:: TASK TO CARRY OUT ::
Scan the entries below for the word "components". Copy out every line in which it occurs.

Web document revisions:
= Beginning of Section =
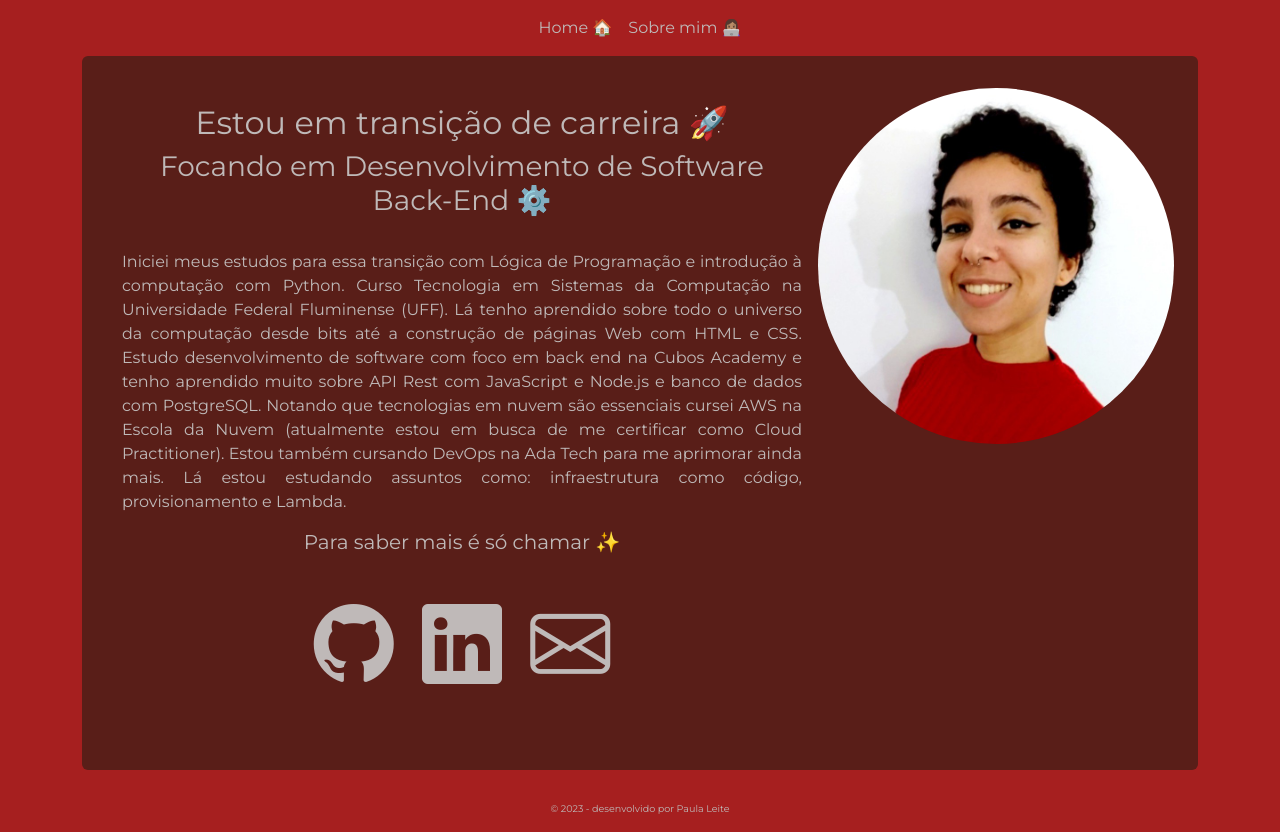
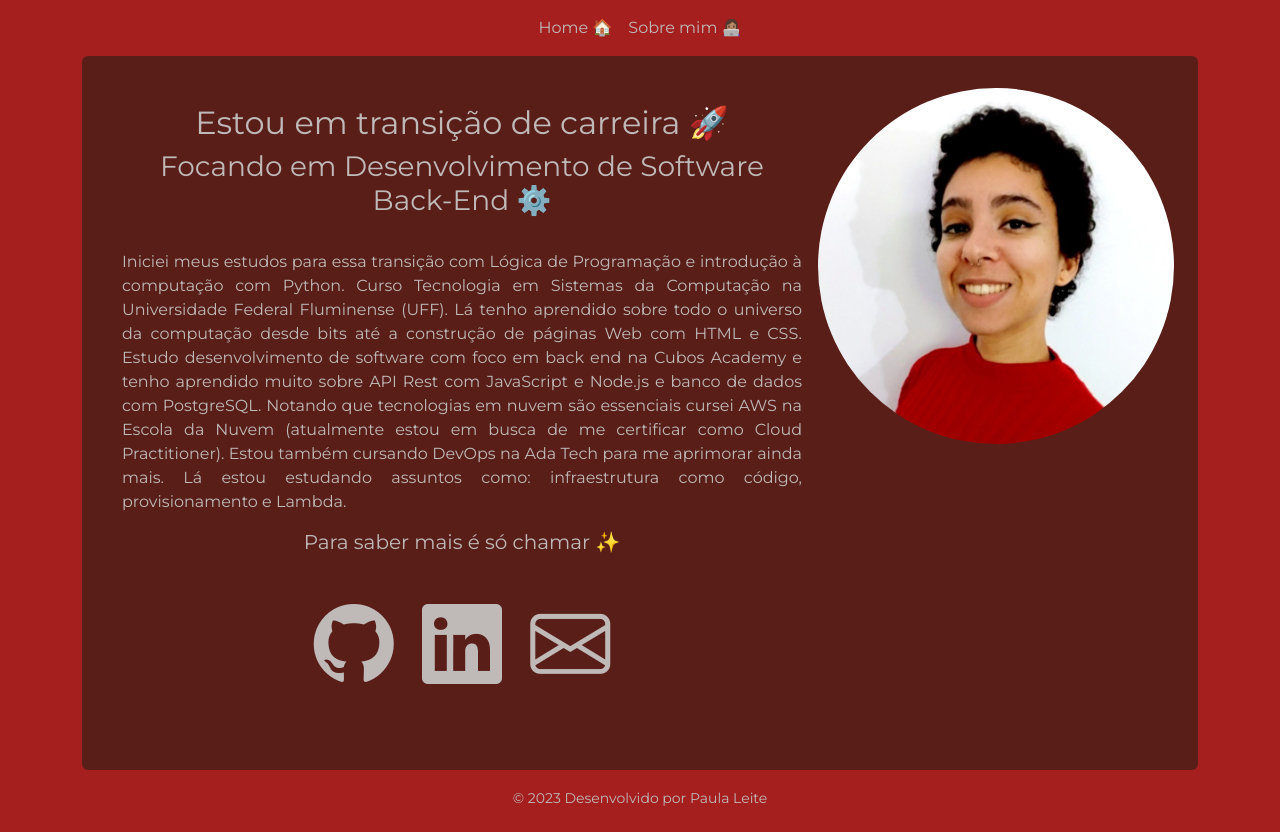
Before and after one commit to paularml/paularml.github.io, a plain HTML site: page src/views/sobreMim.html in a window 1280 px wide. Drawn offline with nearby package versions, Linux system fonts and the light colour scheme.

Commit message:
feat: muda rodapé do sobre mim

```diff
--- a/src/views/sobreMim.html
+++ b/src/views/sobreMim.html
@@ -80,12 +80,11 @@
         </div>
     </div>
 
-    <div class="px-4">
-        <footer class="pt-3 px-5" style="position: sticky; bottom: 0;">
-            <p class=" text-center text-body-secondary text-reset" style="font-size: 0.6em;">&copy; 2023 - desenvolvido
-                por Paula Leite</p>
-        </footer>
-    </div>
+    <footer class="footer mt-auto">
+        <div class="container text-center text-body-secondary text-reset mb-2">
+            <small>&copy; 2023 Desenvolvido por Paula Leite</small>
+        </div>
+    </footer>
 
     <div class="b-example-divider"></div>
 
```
= End of Section =
= Beginning of Section =
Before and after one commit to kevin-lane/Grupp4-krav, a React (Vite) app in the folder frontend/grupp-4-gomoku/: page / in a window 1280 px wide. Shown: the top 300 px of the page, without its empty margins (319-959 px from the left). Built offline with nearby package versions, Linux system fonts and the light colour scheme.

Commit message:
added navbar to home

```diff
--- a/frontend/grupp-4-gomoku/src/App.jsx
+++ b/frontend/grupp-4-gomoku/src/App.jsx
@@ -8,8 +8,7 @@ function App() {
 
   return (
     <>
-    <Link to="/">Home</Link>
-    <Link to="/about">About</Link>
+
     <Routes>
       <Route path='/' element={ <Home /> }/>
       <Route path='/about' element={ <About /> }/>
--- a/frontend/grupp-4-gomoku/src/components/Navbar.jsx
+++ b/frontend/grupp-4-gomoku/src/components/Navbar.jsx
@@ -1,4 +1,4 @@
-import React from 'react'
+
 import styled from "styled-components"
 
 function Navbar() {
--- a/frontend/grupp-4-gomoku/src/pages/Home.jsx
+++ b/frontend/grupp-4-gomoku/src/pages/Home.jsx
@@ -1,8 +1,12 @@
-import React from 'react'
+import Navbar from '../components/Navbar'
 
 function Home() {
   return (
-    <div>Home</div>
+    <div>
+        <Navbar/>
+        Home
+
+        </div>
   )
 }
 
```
= End of Section =
= Beginning of Section =
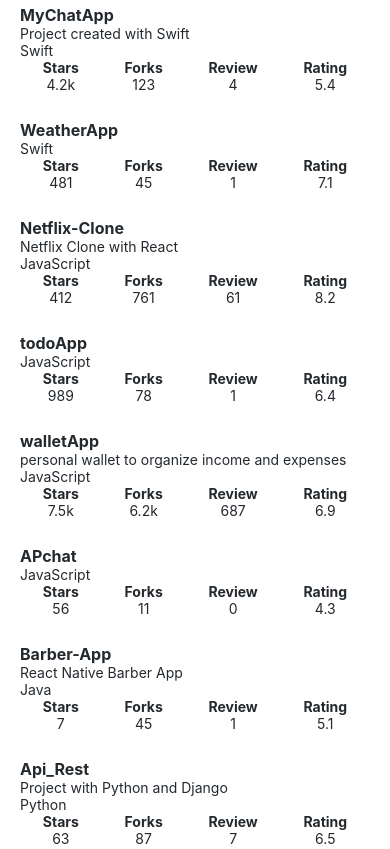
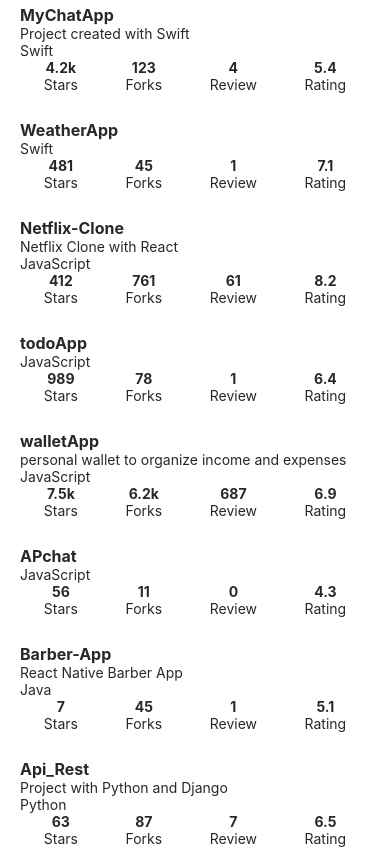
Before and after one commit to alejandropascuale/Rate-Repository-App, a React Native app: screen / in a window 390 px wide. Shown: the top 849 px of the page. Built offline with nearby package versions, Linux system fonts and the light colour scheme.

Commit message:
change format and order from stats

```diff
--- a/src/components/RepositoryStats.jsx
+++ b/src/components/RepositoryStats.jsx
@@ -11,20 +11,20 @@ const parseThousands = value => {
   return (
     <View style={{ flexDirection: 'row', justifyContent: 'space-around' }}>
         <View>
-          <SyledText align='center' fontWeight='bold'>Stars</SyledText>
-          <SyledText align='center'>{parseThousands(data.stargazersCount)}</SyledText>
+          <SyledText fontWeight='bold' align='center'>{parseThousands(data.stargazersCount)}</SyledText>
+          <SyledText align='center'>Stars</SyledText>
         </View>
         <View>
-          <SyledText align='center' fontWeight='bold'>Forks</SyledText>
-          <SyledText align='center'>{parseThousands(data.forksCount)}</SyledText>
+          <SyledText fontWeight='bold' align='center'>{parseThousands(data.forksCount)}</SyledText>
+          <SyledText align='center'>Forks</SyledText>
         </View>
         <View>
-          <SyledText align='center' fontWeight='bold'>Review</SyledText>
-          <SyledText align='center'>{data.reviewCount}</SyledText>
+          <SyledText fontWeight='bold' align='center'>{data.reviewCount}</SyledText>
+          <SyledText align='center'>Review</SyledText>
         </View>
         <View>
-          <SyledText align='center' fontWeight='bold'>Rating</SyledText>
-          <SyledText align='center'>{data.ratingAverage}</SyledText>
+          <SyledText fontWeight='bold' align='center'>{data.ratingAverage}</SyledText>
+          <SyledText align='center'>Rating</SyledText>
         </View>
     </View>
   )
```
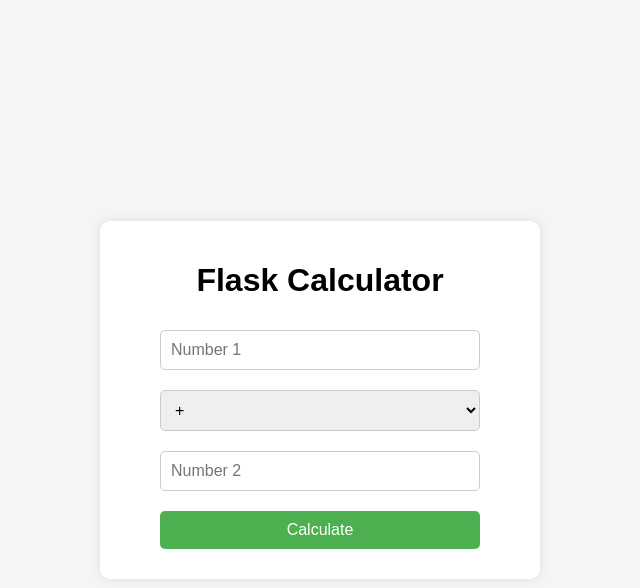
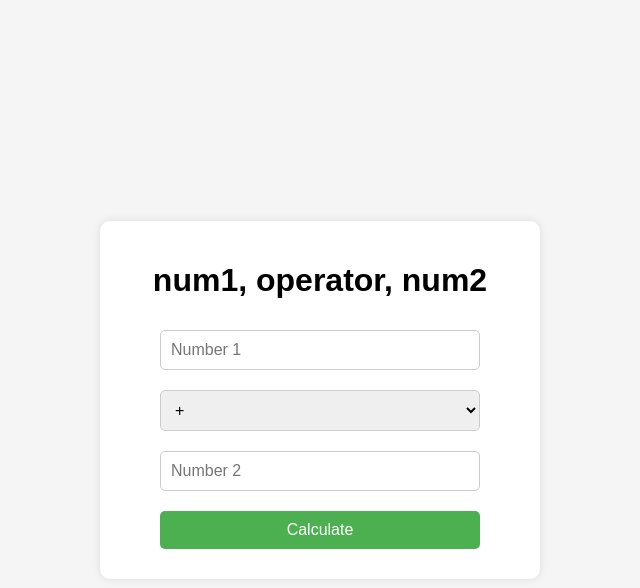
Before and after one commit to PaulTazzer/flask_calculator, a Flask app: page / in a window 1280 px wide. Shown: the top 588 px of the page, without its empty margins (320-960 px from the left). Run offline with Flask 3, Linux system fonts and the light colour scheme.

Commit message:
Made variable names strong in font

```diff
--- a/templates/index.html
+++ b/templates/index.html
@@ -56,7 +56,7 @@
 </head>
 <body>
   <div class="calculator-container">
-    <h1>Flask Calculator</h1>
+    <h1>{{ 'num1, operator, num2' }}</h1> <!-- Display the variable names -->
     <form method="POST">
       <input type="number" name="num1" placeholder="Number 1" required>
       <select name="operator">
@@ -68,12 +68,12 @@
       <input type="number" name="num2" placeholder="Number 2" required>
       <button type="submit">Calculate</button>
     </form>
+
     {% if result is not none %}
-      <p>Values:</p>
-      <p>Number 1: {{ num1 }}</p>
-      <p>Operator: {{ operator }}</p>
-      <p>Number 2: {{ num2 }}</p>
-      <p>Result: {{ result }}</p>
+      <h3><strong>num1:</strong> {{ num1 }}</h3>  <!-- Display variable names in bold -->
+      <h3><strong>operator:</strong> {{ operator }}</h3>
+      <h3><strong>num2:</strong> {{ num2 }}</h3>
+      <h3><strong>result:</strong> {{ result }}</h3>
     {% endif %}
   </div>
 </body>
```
= End of Section =
:: RESPONSE ::
--- a/frontend/grupp-4-gomoku/src/components/Navbar.jsx
+++ b/frontend/grupp-4-gomoku/src/components/Navbar.jsx
 import styled from "styled-components"
+import Navbar from '../components/Navbar'
--- a/src/components/RepositoryStats.jsx
+++ b/src/components/RepositoryStats.jsx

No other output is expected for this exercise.